From the records below, work out how many lines contain "width". Reply with that number alone.

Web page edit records
┏━━

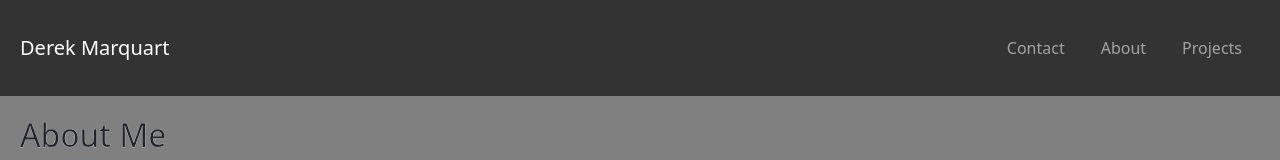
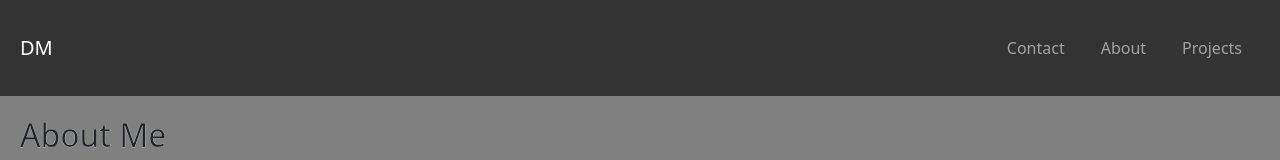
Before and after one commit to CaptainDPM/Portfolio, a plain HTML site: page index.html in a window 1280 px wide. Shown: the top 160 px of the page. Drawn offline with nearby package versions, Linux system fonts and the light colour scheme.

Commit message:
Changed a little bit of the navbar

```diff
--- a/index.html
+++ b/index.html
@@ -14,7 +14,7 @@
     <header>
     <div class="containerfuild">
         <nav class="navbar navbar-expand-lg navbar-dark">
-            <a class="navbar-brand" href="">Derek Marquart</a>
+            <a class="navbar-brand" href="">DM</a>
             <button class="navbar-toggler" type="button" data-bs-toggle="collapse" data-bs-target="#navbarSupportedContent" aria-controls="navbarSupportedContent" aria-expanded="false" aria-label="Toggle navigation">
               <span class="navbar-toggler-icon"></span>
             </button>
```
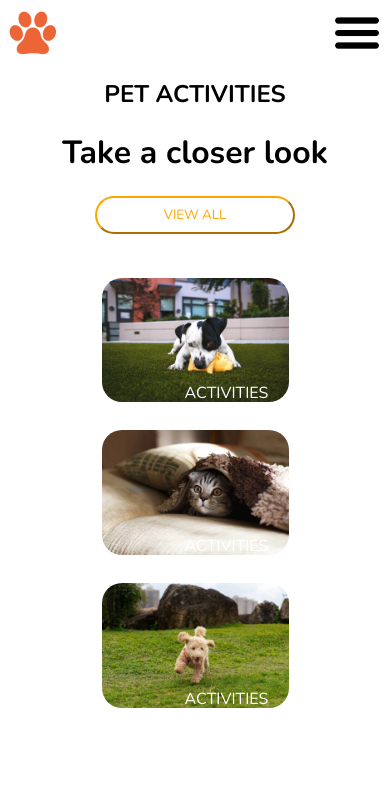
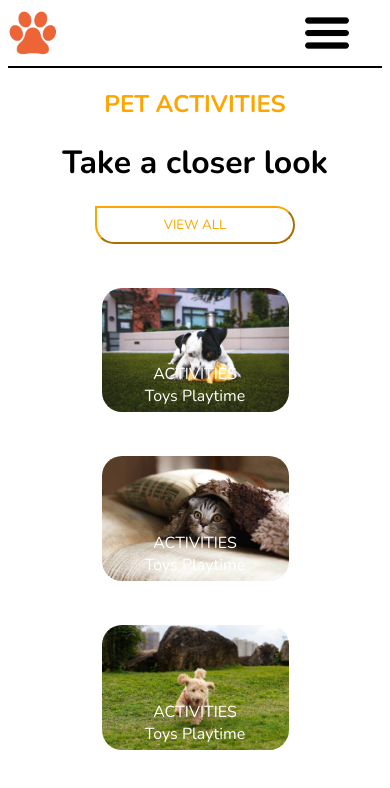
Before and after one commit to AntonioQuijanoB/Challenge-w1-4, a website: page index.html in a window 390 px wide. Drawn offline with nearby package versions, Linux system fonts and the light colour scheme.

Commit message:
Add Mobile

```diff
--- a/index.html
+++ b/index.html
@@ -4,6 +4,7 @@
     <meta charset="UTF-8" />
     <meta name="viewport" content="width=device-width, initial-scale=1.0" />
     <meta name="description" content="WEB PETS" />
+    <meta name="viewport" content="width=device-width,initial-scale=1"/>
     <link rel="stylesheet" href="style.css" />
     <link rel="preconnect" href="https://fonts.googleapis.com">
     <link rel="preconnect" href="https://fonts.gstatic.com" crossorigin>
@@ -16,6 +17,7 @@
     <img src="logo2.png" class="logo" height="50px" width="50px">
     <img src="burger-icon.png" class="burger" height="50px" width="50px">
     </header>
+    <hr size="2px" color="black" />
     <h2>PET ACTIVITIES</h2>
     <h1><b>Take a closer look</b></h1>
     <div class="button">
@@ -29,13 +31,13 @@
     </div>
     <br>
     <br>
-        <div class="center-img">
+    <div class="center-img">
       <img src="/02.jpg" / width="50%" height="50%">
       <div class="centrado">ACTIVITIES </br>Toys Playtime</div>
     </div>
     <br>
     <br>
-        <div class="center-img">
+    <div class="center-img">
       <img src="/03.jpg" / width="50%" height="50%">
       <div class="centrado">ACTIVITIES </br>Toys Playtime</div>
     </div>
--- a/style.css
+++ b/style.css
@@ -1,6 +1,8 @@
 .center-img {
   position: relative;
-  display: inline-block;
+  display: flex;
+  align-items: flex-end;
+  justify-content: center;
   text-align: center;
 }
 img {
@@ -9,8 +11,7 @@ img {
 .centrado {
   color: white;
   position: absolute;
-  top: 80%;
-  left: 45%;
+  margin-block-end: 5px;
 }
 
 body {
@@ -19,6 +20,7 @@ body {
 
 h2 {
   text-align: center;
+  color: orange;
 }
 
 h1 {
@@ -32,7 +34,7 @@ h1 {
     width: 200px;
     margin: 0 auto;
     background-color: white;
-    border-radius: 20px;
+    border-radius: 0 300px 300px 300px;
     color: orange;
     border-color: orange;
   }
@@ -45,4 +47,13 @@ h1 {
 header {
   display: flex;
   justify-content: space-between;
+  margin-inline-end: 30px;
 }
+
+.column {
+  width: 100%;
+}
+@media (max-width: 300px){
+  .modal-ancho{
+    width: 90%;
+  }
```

┗━━
┏━━

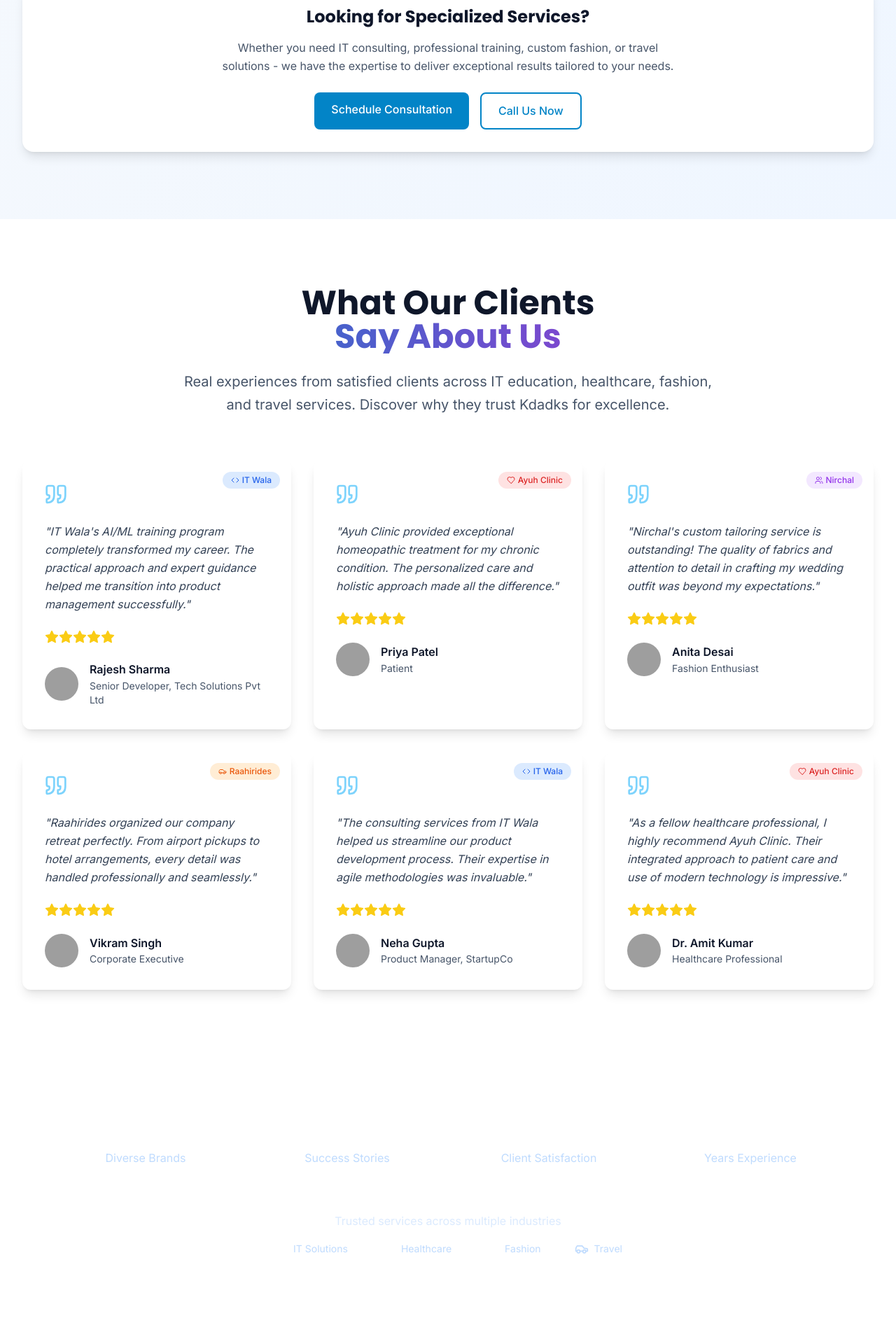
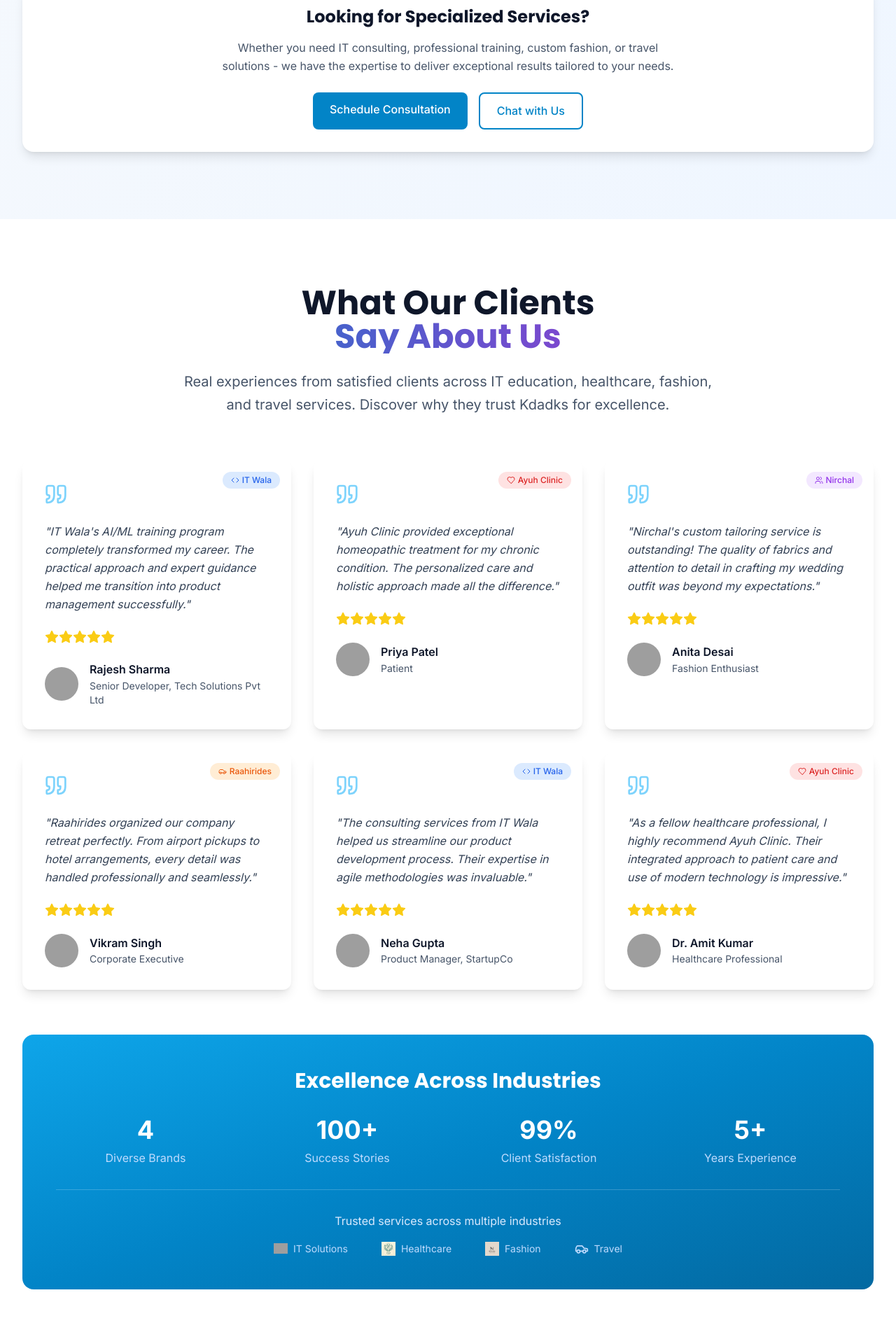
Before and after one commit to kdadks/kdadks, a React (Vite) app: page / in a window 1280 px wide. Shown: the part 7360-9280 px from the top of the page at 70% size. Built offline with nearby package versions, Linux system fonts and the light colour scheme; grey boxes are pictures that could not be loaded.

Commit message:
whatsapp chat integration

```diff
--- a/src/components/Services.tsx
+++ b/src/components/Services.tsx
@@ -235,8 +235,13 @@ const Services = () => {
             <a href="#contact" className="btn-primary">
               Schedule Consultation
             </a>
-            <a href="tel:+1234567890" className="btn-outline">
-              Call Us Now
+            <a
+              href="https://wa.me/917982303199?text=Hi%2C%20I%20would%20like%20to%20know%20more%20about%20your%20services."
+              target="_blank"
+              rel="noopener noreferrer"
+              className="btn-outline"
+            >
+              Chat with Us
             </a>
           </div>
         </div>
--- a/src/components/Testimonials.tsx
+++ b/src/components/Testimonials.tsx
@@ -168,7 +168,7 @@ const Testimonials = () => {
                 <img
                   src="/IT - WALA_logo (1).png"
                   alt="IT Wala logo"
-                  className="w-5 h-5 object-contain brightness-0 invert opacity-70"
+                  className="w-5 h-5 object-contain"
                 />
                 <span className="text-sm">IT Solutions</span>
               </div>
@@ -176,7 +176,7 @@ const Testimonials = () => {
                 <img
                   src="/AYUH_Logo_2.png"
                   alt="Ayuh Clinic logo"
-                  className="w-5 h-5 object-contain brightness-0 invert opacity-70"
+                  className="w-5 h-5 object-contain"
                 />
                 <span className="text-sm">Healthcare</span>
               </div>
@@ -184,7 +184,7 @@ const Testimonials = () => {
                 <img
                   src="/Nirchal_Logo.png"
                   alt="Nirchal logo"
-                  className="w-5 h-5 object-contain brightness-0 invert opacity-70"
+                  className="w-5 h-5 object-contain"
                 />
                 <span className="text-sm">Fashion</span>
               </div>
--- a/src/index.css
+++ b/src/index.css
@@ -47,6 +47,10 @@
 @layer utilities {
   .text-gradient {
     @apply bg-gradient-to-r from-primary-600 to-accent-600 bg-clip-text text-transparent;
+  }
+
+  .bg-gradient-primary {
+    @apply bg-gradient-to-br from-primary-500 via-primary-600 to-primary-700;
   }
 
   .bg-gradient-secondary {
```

┗━━

[Final answer]:
10